Restate word for word the lines of the records below, starting at the line that contains "-363,11 +363,16 @@" and ending at the line that contains "la apertura */", with both of those lines included and nothing else.

**** TASK INPUT

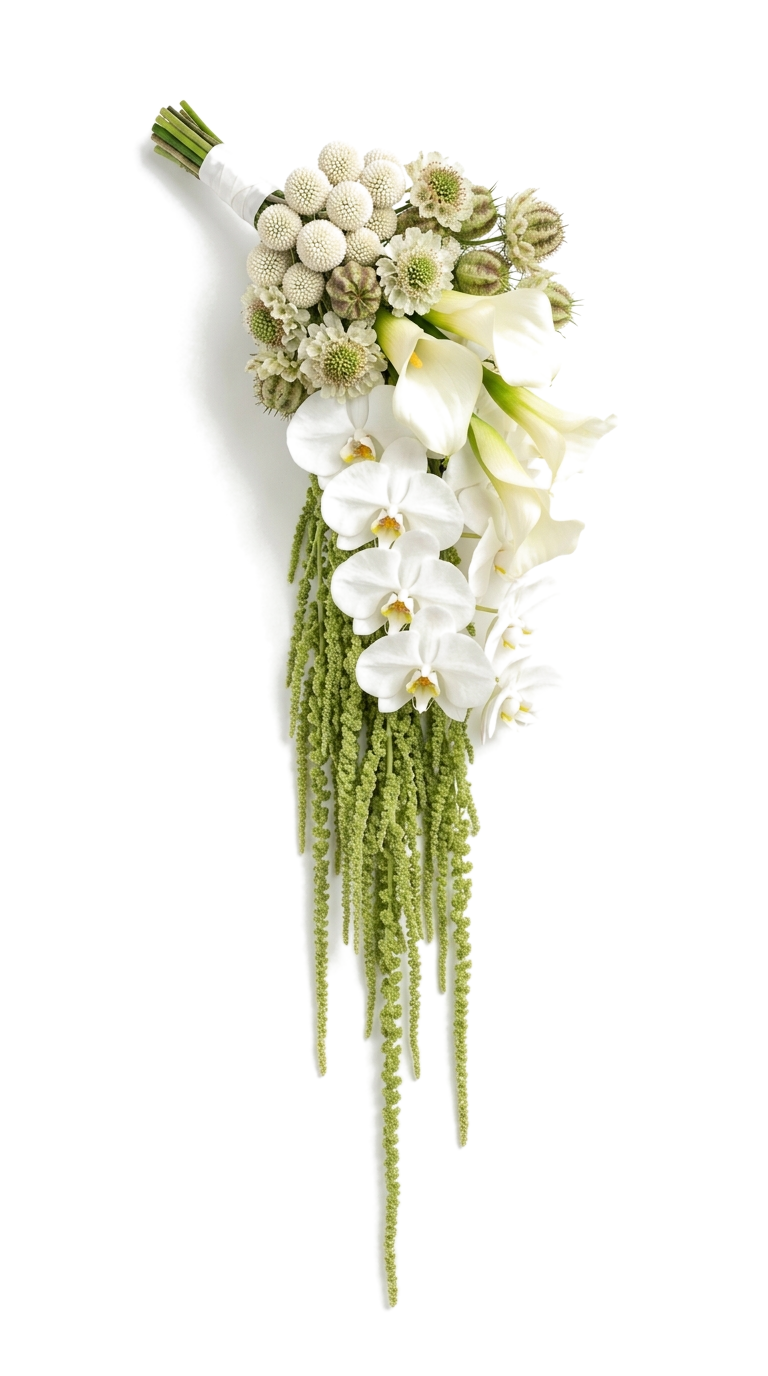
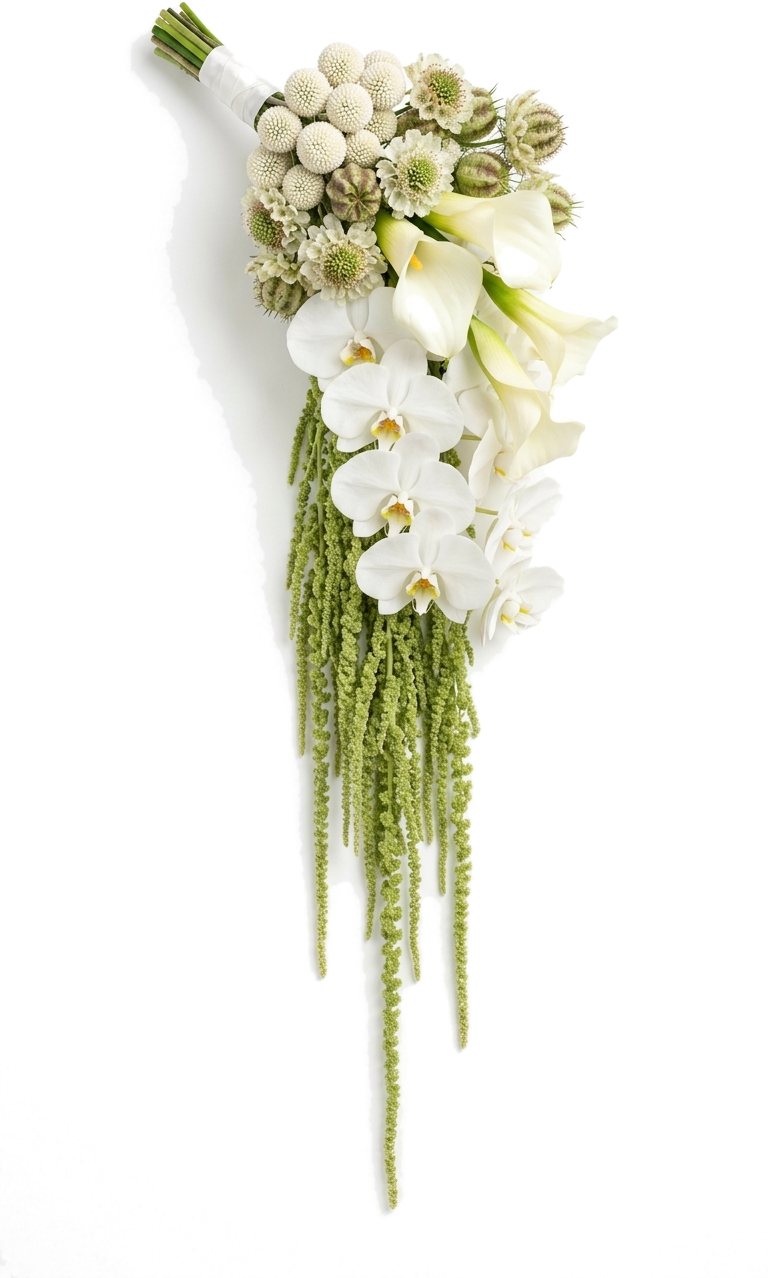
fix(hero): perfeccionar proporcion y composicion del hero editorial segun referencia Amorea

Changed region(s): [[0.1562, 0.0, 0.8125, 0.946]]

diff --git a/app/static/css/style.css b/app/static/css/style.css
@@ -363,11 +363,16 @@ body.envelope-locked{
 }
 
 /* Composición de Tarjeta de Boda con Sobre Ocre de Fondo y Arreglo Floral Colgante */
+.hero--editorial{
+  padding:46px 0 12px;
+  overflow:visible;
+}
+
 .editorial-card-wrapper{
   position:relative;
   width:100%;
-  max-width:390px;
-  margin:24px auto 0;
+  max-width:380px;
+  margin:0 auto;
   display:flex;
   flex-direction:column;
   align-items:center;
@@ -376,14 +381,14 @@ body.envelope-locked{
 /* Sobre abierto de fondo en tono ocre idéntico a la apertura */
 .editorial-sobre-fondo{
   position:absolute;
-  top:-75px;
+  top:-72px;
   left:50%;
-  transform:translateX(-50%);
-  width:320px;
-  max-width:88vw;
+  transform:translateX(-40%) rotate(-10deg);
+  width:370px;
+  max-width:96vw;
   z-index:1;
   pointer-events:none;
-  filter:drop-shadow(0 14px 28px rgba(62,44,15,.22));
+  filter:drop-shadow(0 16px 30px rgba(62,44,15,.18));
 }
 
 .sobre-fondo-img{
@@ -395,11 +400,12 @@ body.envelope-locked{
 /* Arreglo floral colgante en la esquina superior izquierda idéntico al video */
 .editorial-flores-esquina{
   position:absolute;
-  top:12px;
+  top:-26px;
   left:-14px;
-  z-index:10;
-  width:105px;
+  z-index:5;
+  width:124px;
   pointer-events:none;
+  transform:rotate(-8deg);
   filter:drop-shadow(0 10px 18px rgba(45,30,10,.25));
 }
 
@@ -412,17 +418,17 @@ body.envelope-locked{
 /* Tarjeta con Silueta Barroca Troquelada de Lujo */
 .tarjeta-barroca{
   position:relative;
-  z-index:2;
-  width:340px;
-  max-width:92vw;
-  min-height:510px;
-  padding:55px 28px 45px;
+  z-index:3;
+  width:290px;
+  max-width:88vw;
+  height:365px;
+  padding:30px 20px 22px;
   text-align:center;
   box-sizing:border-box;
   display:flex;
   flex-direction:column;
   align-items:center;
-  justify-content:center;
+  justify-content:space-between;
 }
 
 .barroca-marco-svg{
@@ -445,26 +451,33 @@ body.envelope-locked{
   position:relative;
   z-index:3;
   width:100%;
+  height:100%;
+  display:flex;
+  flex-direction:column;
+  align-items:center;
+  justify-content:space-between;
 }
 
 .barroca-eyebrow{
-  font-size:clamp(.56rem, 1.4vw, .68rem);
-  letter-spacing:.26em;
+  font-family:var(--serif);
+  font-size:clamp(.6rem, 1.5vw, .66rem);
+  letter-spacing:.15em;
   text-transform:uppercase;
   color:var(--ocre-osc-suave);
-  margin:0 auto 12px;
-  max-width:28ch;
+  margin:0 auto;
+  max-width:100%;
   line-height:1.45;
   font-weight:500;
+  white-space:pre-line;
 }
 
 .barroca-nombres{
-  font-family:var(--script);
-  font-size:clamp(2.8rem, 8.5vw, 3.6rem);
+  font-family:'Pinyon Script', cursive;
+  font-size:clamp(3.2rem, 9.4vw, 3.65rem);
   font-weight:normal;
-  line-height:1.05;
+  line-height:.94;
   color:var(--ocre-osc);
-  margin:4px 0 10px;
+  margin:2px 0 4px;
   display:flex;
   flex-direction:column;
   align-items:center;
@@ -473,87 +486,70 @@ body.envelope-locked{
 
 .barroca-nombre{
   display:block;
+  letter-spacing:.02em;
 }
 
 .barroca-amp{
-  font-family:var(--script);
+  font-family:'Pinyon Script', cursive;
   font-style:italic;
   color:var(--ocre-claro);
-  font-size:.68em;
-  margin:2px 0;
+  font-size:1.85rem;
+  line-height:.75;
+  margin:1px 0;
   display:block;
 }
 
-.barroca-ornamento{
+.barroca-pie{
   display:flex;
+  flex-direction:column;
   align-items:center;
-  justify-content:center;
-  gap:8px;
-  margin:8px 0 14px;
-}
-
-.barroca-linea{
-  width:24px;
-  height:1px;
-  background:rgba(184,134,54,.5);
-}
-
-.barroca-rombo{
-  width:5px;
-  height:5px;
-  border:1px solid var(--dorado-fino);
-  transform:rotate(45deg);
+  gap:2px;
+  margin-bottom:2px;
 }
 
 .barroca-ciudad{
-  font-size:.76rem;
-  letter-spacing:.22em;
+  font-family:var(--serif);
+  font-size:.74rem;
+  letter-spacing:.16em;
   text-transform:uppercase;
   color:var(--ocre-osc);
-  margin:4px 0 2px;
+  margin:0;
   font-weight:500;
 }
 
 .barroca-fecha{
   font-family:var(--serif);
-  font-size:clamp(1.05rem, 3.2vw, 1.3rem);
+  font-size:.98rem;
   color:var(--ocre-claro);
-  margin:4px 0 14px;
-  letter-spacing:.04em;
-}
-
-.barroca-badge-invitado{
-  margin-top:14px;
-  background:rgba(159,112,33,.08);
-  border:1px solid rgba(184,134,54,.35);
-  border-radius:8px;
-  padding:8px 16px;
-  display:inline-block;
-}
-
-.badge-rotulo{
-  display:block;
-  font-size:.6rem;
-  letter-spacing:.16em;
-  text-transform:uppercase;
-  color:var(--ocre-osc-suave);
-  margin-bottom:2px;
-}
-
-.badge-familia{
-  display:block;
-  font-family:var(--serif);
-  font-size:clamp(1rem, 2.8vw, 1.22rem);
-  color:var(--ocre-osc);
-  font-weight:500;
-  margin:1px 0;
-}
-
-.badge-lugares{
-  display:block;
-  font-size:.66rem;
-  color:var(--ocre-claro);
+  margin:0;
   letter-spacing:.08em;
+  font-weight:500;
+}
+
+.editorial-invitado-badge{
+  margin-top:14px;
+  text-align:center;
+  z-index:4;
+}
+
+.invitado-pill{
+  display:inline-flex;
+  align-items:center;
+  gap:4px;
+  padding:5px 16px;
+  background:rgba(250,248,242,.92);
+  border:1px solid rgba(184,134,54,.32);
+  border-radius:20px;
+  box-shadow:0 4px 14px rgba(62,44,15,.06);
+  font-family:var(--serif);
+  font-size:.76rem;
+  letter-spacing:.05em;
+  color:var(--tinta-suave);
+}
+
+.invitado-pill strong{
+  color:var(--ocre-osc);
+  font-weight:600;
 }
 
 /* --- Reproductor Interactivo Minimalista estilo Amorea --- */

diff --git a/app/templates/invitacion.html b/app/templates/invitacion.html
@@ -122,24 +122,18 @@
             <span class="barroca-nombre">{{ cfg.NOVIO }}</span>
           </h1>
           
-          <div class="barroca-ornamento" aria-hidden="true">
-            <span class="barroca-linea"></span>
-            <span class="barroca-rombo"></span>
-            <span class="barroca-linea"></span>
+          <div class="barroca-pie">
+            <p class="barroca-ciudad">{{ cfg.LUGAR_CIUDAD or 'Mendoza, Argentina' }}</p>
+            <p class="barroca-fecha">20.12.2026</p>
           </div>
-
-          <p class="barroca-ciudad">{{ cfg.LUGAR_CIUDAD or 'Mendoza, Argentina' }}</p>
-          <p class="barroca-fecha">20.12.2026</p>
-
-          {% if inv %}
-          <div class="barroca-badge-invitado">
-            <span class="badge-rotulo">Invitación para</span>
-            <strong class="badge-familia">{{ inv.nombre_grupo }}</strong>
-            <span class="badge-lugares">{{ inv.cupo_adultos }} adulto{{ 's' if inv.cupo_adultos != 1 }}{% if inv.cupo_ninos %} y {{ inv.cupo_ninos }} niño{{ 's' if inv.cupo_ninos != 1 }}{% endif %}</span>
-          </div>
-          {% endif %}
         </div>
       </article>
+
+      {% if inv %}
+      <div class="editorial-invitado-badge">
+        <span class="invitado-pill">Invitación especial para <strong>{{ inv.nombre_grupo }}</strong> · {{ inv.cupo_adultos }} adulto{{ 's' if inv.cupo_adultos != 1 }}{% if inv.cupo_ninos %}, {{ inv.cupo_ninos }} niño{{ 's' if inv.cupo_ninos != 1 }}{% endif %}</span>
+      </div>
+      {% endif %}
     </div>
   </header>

********

RESPONSE FOR THIS EXERCISE:
@@ -363,11 +363,16 @@ body.envelope-locked{
 }
 
 /* Composición de Tarjeta de Boda con Sobre Ocre de Fondo y Arreglo Floral Colgante */
+.hero--editorial{
+  padding:46px 0 12px;
+  overflow:visible;
+}
+
 .editorial-card-wrapper{
   position:relative;
   width:100%;
-  max-width:390px;
-  margin:24px auto 0;
+  max-width:380px;
+  margin:0 auto;
   display:flex;
   flex-direction:column;
   align-items:center;
@@ -376,14 +381,14 @@ body.envelope-locked{
 /* Sobre abierto de fondo en tono ocre idéntico a la apertura */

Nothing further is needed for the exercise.